### Data under study:
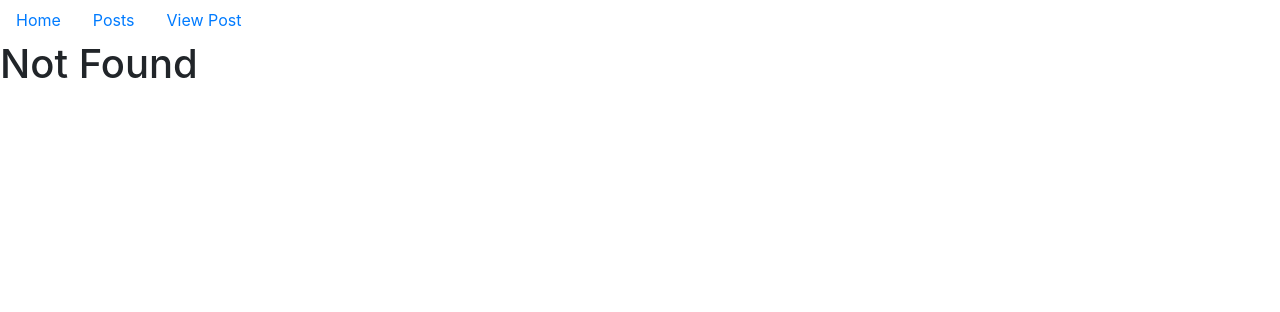
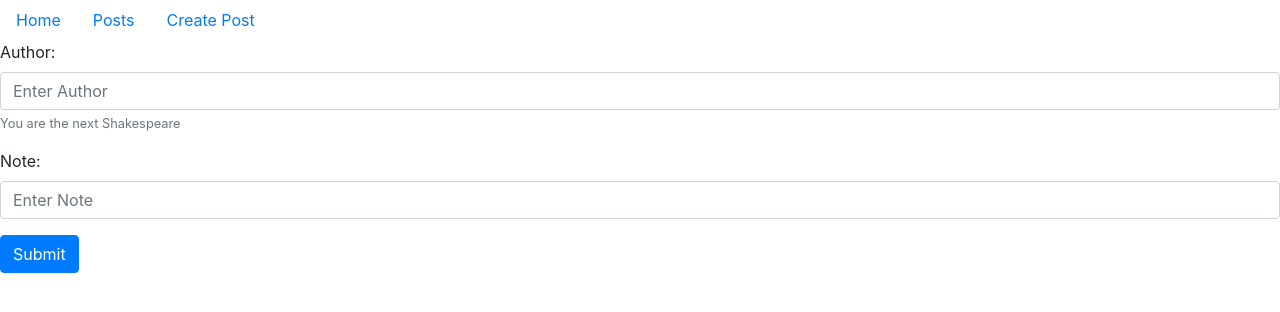
Before and after one commit to ivanspasov99/RESTful-WebSite, a Vue app in the folder app/: page /create in a window 1280 px wide. Before the commit this address had no page. Shown: the top 312 px of the page. Built offline with nearby package versions, Linux system fonts and the light colour scheme.

Commit message:
CRUD finished

```diff
--- a/app/src/App.vue
+++ b/app/src/App.vue
@@ -3,7 +3,7 @@
     <b-nav>
       <b-nav-item active><router-link to="/">Home</router-link></b-nav-item>
       <b-nav-item active><router-link to="/posts">Posts</router-link></b-nav-item>
-      <b-nav-item><router-link to="/view/1"> View Post</router-link></b-nav-item>
+      <b-nav-item active><router-link to="/create">Create Post</router-link></b-nav-item>
     </b-nav>
     <router-view></router-view>
   </div>
@@ -18,7 +18,6 @@ export default {
   components: {
   },
 }
-
 </script>
 
 <style>
--- /dev/null
+++ b/app/src/components/CRUD/CreatePost.vue
@@ -0,0 +1,66 @@
+<template>
+  <div>
+    <b-form @submit="createPost" :items="post">
+      <b-form-group
+          label="Author:"
+          label-for="author"
+          description="You are the next Shakespeare"
+      >
+        <b-form-input
+            id="author"
+            type="text"
+            v-model="post.author"
+            required
+            placeholder="Enter Author"
+        ></b-form-input>
+      </b-form-group>
+
+      <b-form-group label="Note:" label-for="note">
+        <b-form-input
+            id="note"
+            type="text"
+            v-model="post.note"
+            required
+            placeholder="Enter Note"
+        ></b-form-input>
+      </b-form-group>
+
+      <b-button type="submit" variant="primary">Submit</b-button>
+    </b-form>
+  </div>
+</template>
+
+<script>
+import axios from "axios";
+
+export default {
+  name: "CreatePost",
+  data() {
+    return {
+      post: {
+        author: "",
+        note: "",
+      }
+    }
+  },
+  methods: {
+    createPost: function (event) {
+      const self = this;
+      event.preventDefault();
+      axios.post("http://localhost:9000/api/post", {
+        'author': this.post.author,
+        'note': this.post.note
+      }).catch(error => {
+        // here we can add some generated html to show if the data in incorrect
+        console.log(error)
+      }).then(function () {
+        self.$router.push({ path: "/posts" })
+      });
+    }
+  }
+}
+</script>
+
+<style scoped>
+
+</style>
--- /dev/null
+++ b/app/src/components/CRUD/EditPost.vue
@@ -0,0 +1,71 @@
+<template>
+  <div>
+    <b-form @submit="editPost" :items="items">
+      <b-form-group
+          label="Author:"
+          label-for="author"
+          description="You are the next Shakespeare"
+      >
+        <b-form-input
+            id="author"
+            type="text"
+            v-model="items.author"
+            required
+            v-bind:placeholder="items.post.author"
+        ></b-form-input>
+      </b-form-group>
+
+      <b-form-group label="Note:" label-for="note">
+        <b-form-input
+            id="note"
+            type="text"
+            v-model="items.note"
+            required
+            v-bind:placeholder="items.post.note"
+        ></b-form-input>
+      </b-form-group>
+
+      <b-button type="submit" variant="primary">Submit</b-button>
+    </b-form>
+  </div>
+</template>
+
+<script>
+import axios from "axios";
+
+export default {
+  name: "ViewPost",
+  created() {
+    axios.get("http://localhost:9000/api/post/" + this.$route.params.id)
+        .then(res => this.items.post = res.data)
+  },
+  data() {
+    return {
+      items: {
+        author: "",
+        note: "",
+        post: {}
+      }
+    }
+  },
+
+  methods: {
+    editPost: function (event) {
+      const self = this;
+      event.preventDefault();
+      axios.put("http://localhost:9000/api/post/" + this.$route.params.id, {
+        'author': this.items.author,
+        'note': this.items.note
+      }).catch(error => {
+        console.log(error)
+      }).then(function () {
+        self.$router.push({path: "/posts"})
+      });
+    }
+  }
+}
+</script>
+
+<style scoped>
+
+</style>
--- a/app/src/components/Posts.vue
+++ b/app/src/components/Posts.vue
@@ -1,6 +1,15 @@
 <template>
   <div>
-    <b-table striped hover :items="posts"></b-table>
+    <b-table striped bordered hover responsive="sm" :fields="fields" :items="posts">
+      <template v-slot:cell(actions)="{ item }">
+        <b-button-group>
+          <b-form @submit="deletePost(item.id)">
+            <b-button type="submit" variant="danger">Delete</b-button>
+          </b-form>
+          <b-button variant="dark" active><router-link :to="{ path: '/edit/' + item.id}">Edit</router-link></b-button>
+        </b-button-group>
+      </template>
+    </b-table>
   </div>
 </template>
 
@@ -11,12 +20,27 @@ export default {
   name: "Posts",
   data() {
     return {
+      fields: [
+        { key: 'id', sortable: true },
+        { key: 'author', sortable: true },
+        { key: 'note', sortable: true },
+        { key: 'createdAt', sortable: true },
+        { key: 'updatedAt', sortable: true },
+        { key: 'actions' },
+      ],
       posts: []
     }
   },
   created() {
     axios.get("http://localhost:9000/api/post")
-      .then(res => this.posts = res.data);
+        .then(res => this.posts = res.data);
+  },
+  methods: {
+    deletePost(id) {
+      axios.delete("http://localhost:9000/api/post/" + id)
+      // why we can't reach this code down below
+      // window.location.href = "/"
+    },
   }
 }
 </script>
--- a/app/src/components/ViewPost.vue
+++ /dev/null
@@ -1,16 +0,0 @@
-<template>
-  <div>
-    <h1>View Post</h1>
-    <h3>{{ $route.params.id }}</h3>
-  </div>
-</template>
-
-<script>
-export default {
-  name: "ViewPost"
-}
-</script>
-
-<style scoped>
-
-</style>
--- a/app/src/main.js
+++ b/app/src/main.js
@@ -9,9 +9,10 @@ import VueRouter from "vue-router";
 import VueAxios from 'vue-axios'
 import axios from 'axios'
 import Posts from "@/components/Posts";
-import ViewPost from "@/components/ViewPost";
+import ViewPost from "@/components/CRUD/EditPost";
 import NotFound from "@/components/NotFound";
 import IndexPage from "@/components/IndexPage";
+import CreatePost from "@/components/CRUD/CreatePost";
 
 Vue.config.productionTip = false
 
@@ -25,7 +26,8 @@ const router = new VueRouter({
     routes: [
         { path: "/", component: IndexPage },
         { path: "/posts", component: Posts },
-        { path: "/view/:id", component: ViewPost },
+        { path: "/edit/:id", component: ViewPost },
+        { path: "/create", component: CreatePost },
         { path: "*", component: NotFound }
     ],
     mode: "history"
```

### Task:
The listing above is to be set down word for word, without its images.

### Worked solution:
Before and after one commit to ivanspasov99/RESTful-WebSite, a Vue app in the folder app/: page /create in a window 1280 px wide. Before the commit this address had no page. Shown: the top 312 px of the page. Built offline with nearby package versions, Linux system fonts and the light colour scheme.

Commit message:
CRUD finished

```diff
--- a/app/src/App.vue
+++ b/app/src/App.vue
@@ -3,7 +3,7 @@
     <b-nav>
       <b-nav-item active><router-link to="/">Home</router-link></b-nav-item>
       <b-nav-item active><router-link to="/posts">Posts</router-link></b-nav-item>
-      <b-nav-item><router-link to="/view/1"> View Post</router-link></b-nav-item>
+      <b-nav-item active><router-link to="/create">Create Post</router-link></b-nav-item>
     </b-nav>
     <router-view></router-view>
   </div>
@@ -18,7 +18,6 @@ export default {
   components: {
   },
 }
-
 </script>
 
 <style>
--- /dev/null
+++ b/app/src/components/CRUD/CreatePost.vue
@@ -0,0 +1,66 @@
+<template>
+  <div>
+    <b-form @submit="createPost" :items="post">
+      <b-form-group
+          label="Author:"
+          label-for="author"
+          description="You are the next Shakespeare"
+      >
+        <b-form-input
+            id="author"
+            type="text"
+            v-model="post.author"
+            required
+            placeholder="Enter Author"
+        ></b-form-input>
+      </b-form-group>
+
+      <b-form-group label="Note:" label-for="note">
+        <b-form-input
+            id="note"
+            type="text"
+            v-model="post.note"
+            required
+            placeholder="Enter Note"
+        ></b-form-input>
+      </b-form-group>
+
+      <b-button type="submit" variant="primary">Submit</b-button>
+    </b-form>
+  </div>
+</template>
+
+<script>
+import axios from "axios";
+
+export default {
+  name: "CreatePost",
+  data() {
+    return {
+      post: {
+        author: "",
+        note: "",
+      }
+    }
+  },
+  methods: {
+    createPost: function (event) {
+      const self = this;
+      event.preventDefault();
+      axios.post("http://localhost:9000/api/post", {
+        'author': this.post.author,
+        'note': this.post.note
+      }).catch(error => {
+        // here we can add some generated html to show if the data in incorrect
+        console.log(error)
+      }).then(function () {
+        self.$router.push({ path: "/posts" })
+      });
+    }
+  }
+}
+</script>
+
+<style scoped>
+
+</style>
--- /dev/null
+++ b/app/src/components/CRUD/EditPost.vue
@@ -0,0 +1,71 @@
+<template>
+  <div>
+    <b-form @submit="editPost" :items="items">
+      <b-form-group
+          label="Author:"
+          label-for="author"
+          description="You are the next Shakespeare"
+      >
+        <b-form-input
+            id="author"
+            type="text"
+            v-model="items.author"
+            required
+            v-bind:placeholder="items.post.author"
+        ></b-form-input>
+      </b-form-group>
+
+      <b-form-group label="Note:" label-for="note">
+        <b-form-input
+            id="note"
+            type="text"
+            v-model="items.note"
+            required
+            v-bind:placeholder="items.post.note"
+        ></b-form-input>
+      </b-form-group>
+
+      <b-button type="submit" variant="primary">Submit</b-button>
+    </b-form>
+  </div>
+</template>
+
+<script>
+import axios from "axios";
+
+export default {
+  name: "ViewPost",
+  created() {
+    axios.get("http://localhost:9000/api/post/" + this.$route.params.id)
+        .then(res => this.items.post = res.data)
+  },
+  data() {
+    return {
+      items: {
+        author: "",
+        note: "",
+        post: {}
+      }
+    }
+  },
+
+  methods: {
+    editPost: function (event) {
+      const self = this;
+      event.preventDefault();
+      axios.put("http://localhost:9000/api/post/" + this.$route.params.id, {
+        'author': this.items.author,
+        'note': this.items.note
+      }).catch(error => {
+        console.log(error)
+      }).then(function () {
+        self.$router.push({path: "/posts"})
+      });
+    }
+  }
+}
+</script>
+
+<style scoped>
+
+</style>
--- a/app/src/components/Posts.vue
+++ b/app/src/components/Posts.vue
@@ -1,6 +1,15 @@
 <template>
   <div>
-    <b-table striped hover :items="posts"></b-table>
+    <b-table striped bordered hover responsive="sm" :fields="fields" :items="posts">
+      <template v-slot:cell(actions)="{ item }">
+        <b-button-group>
+          <b-form @submit="deletePost(item.id)">
+            <b-button type="submit" variant="danger">Delete</b-button>
+          </b-form>
+          <b-button variant="dark" active><router-link :to="{ path: '/edit/' + item.id}">Edit</router-link></b-button>
+        </b-button-group>
+      </template>
+    </b-table>
   </div>
 </template>
 
@@ -11,12 +20,27 @@ export default {
   name: "Posts",
   data() {
     return {
+      fields: [
+        { key: 'id', sortable: true },
+        { key: 'author', sortable: true },
+        { key: 'note', sortable: true },
+        { key: 'createdAt', sortable: true },
+        { key: 'updatedAt', sortable: true },
+        { key: 'actions' },
+      ],
       posts: []
     }
   },
   created() {
     axios.get("http://localhost:9000/api/post")
-      .then(res => this.posts = res.data);
+        .then(res => this.posts = res.data);
+  },
+  methods: {
+    deletePost(id) {
+      axios.delete("http://localhost:9000/api/post/" + id)
+      // why we can't reach this code down below
+      // window.location.href = "/"
+    },
   }
 }
 </script>
--- a/app/src/components/ViewPost.vue
+++ /dev/null
@@ -1,16 +0,0 @@
-<template>
-  <div>
-    <h1>View Post</h1>
-    <h3>{{ $route.params.id }}</h3>
-  </div>
-</template>
-
-<script>
-export default {
-  name: "ViewPost"
-}
-</script>
-
-<style scoped>
-
-</style>
--- a/app/src/main.js
+++ b/app/src/main.js
@@ -9,9 +9,10 @@ import VueRouter from "vue-router";
 import VueAxios from 'vue-axios'
 import axios from 'axios'
 import Posts from "@/components/Posts";
-import ViewPost from "@/components/ViewPost";
+import ViewPost from "@/components/CRUD/EditPost";
 import NotFound from "@/components/NotFound";
 import IndexPage from "@/components/IndexPage";
+import CreatePost from "@/components/CRUD/CreatePost";
 
 Vue.config.productionTip = false
 
@@ -25,7 +26,8 @@ const router = new VueRouter({
     routes: [
         { path: "/", component: IndexPage },
         { path: "/posts", component: Posts },
-        { path: "/view/:id", component: ViewPost },
+        { path: "/edit/:id", component: ViewPost },
+        { path: "/create", component: CreatePost },
         { path: "*", component: NotFound }
     ],
     mode: "history"
```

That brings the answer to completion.